The Supremacy Clause is the part of the Constitution that says federal law will be the supreme law of the land. What happens at the federal level supersedes state and local regulations.
Frankly, that’s kind of how stuff like that is supposed to work.
However, I can’t help but think that the gun control crowd is of two minds when it comes to the Supremacy Clause.
For example, they absolutely love a bill out of New York state.
A bill that is heading to Gov. Andrew Cuomo’s desk that would make it easier to sue gun makers has the potential to bring changes to the firearms industry, advocates for gun control on Tuesday said.
The measure, approved at the end of the legislative session this month, is meant to crack down on illegal guns that enter the state and hold gun manufacturers liable for them in the process through civil proceedings. Gun rights supporters have argued the measure could have a cascade effect on other industries.

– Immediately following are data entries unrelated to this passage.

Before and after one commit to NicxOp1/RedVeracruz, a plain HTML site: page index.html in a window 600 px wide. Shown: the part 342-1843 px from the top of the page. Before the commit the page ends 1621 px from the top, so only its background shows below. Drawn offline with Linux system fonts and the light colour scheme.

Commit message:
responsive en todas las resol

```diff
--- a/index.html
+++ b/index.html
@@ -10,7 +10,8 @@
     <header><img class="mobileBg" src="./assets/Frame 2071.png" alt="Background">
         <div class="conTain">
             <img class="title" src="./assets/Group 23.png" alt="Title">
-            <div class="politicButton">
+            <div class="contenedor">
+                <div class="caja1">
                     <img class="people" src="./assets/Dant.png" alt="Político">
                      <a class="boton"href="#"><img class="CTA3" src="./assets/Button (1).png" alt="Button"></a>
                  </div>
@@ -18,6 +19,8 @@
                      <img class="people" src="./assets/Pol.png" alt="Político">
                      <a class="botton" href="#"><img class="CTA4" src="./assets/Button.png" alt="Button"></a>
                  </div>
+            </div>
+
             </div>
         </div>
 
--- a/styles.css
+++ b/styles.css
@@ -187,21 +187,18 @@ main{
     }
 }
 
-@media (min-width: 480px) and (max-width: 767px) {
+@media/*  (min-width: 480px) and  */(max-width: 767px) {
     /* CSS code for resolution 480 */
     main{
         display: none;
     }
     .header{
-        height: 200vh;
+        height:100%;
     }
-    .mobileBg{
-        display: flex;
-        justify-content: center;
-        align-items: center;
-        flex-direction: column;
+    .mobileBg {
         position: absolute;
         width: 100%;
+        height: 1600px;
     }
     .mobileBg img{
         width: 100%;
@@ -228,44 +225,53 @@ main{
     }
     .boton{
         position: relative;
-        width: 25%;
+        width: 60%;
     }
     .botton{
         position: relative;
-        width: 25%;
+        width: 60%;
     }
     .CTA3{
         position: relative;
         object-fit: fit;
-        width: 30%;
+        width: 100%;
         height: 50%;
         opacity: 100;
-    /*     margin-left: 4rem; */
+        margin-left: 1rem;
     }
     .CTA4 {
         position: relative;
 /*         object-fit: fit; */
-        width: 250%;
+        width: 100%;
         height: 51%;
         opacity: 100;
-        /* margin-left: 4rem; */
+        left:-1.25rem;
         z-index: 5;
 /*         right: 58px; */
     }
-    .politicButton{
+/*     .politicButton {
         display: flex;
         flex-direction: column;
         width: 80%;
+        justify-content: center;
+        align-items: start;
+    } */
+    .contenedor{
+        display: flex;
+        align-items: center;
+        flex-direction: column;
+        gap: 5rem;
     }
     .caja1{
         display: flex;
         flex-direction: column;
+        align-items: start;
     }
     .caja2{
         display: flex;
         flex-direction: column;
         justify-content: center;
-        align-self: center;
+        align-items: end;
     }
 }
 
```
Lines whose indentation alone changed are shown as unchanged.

But advocates for tighter gun laws in New York pointed to other industries, like opioid manufacturers as well as tobacco and automobile makers, which have reformed themselves in the wake of lawsuits.
However, this bill runs completely counter to the Protection of Lawful Commerce of Arms Act, or PLCAA, which forbids lawsuits against gun manufacturers. According to the Supremacy Clause, the New York bill can’t be law because it contradicts the federal PLCAA law.
Maybe the problem is that anti-gunners really just don’t like the Supremacy Clause? I mean, they don’t like the Second Amendment, so their opting to ignore parts of the Constitution wouldn’t be anything new. Is that the issue?
Well, not really, as we can see from the opposition to Missouri’s sanctuary bill.
This month, Gov. Mike Parson signed the Second Amendment Preservation Act, which proclaimed Missouri would no longer enforce federal gun laws. His reason was that it “demonstrates our commitment to reject any attempt by the federal government to circumvent the fundamental right Missourians have to keep and bear arms to protect themselves and their property.” The U.S. Department of Justice issued a statement that the state does not possess the authority to enact or enforce such a law.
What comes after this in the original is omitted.